Q-Factor is a framework that enables high-speed data transfer tuning and optimization based on real-time network state information provided by programmable data planes and network sockets. Q-Factor addresses data transfer tuning and optimization processes by changing how network endpoints, including Data Transfer Nodes (DTNs), consume network state information. Q-Factor leverages two innovations in the networking ecosystem: the In-band Network Telemetry (INT) application of P4 programmable network devices, including smart NICs, and the advanced network configuration and monitoring frameworks of newer Linux kernels such as eBPF (enhanced Berkeley Packet Filters) and XDP (Express Data Path). In particular, INT can add network state information (also known as network telemetry or network metadata) to user packets being forwarded by the programmable switches, while eBPF/XDP programs can extract information and collect additional socket-level metrics from the end hosts. 

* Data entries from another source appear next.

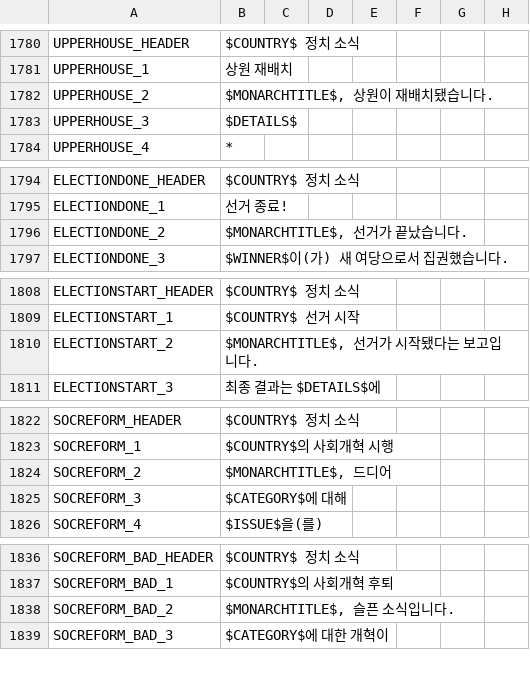
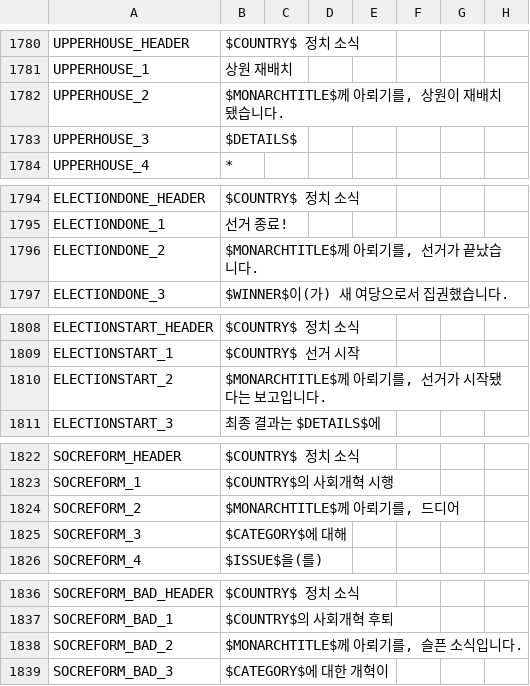
Before and after one commit to kimjeon-il/-Historical-Project-Mod-Korean-Patch, a CSV file: localisation/text_4.csv, drawn as a sheet; only a part is shown, gaps mark what is left out; the diff covers the shown part only; the diff names each change by its address in the sheet, - before the commit and + after, or states it on an @@ line.

Commit message:
Update text_4.csv

```diff
--- a/localisation/text_4.csv
+++ b/localisation/text_4.csv
-B1782: $MONARCHTITLE$, 상원이 재배치됐습니다.
+B1782: $MONARCHTITLE$께 아뢰기를, 상원이 재배치됐습니다.
-B1796: $MONARCHTITLE$, 선거가 끝났습니다.
+B1796: $MONARCHTITLE$께 아뢰기를, 선거가 끝났습니다.
-B1810: $MONARCHTITLE$, 선거가 시작됐다는 보고입니다.
+B1810: $MONARCHTITLE$께 아뢰기를, 선거가 시작됐다는 보고입니다.
-B1824: $MONARCHTITLE$, 드디어
+B1824: $MONARCHTITLE$께 아뢰기를, 드디어
-B1838: $MONARCHTITLE$, 슬픈 소식입니다.
+B1838: $MONARCHTITLE$께 아뢰기를, 슬픈 소식입니다.
```
Also changed, not shown: 4 edited cells elsewhere in this file.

Q-Factor is a novel approach that collects and merges network and socket state information from P4-enabled network devices and BPF hooks in order to dynamically tune the DTN’s operating system’s TCP/IP level properties. The innovation of Q-Factor is a Telemetry Agent that is capable of dynamically tuning user- and kernel-space parameters using network and socket state information. User applications do not need to be changed to work with Q-Factor. The design of Q-Factor will be presented to explain how it’s able to perform data transfer tuning without changing user applications. 

The presentation covered:

  • Motivations to tune data transfer hosts. One motivation is the condition TCP congestion control algorithms use to detect network congestion, that results in packet drops. A second motivation is how to detect if queues are forming. Queue occupancy leads to packet drops and jitter, and it varies per packet received. A third motivation is to provide users a way to enable high-speed data transfer tuning without requiring changes to their applications.
  • Q-Factor leverages In-band Network Telemetry (INT) to record network telemetry information in packets while they traverse a path between two endpoints in the network. INT will be presented, including a description of what it is and how it works, and of the real-time granular data in INT reports. INT reports contain the data to measure if queues are forming. How Q-Factor leverages INT to mitigate buffer utilization, and how to mitigate hop delay and jitter will be presented.
  • Q-Factor uses Linux socket level information for tuning that is collected by eBPF programs in the Linux kernel. We will present what information can be extracted from recent Linux kernels and how BPF programs can be used to tune socket level information (such as receive and send windows, and retransmission timers). We show how we collect eBPF metrics from the hosts using Kafka streams.
  • Results from tuning network endpoints using the Q-Factor Telemetry Agent will be presented. Findings from the evaluation of different tuning techniques will be presented. Finally, experiences from developing observation-based learning techniques to mitigate bottlenecks by consuming queue occupancy and hop delay telemetry data will be presented.

Q-Factor is a project led by Florida International University (FIU) and the Energy Sciences Network (ESnet) and funded by the U.S. National Science Foundation (NSF).

Download the presentation here: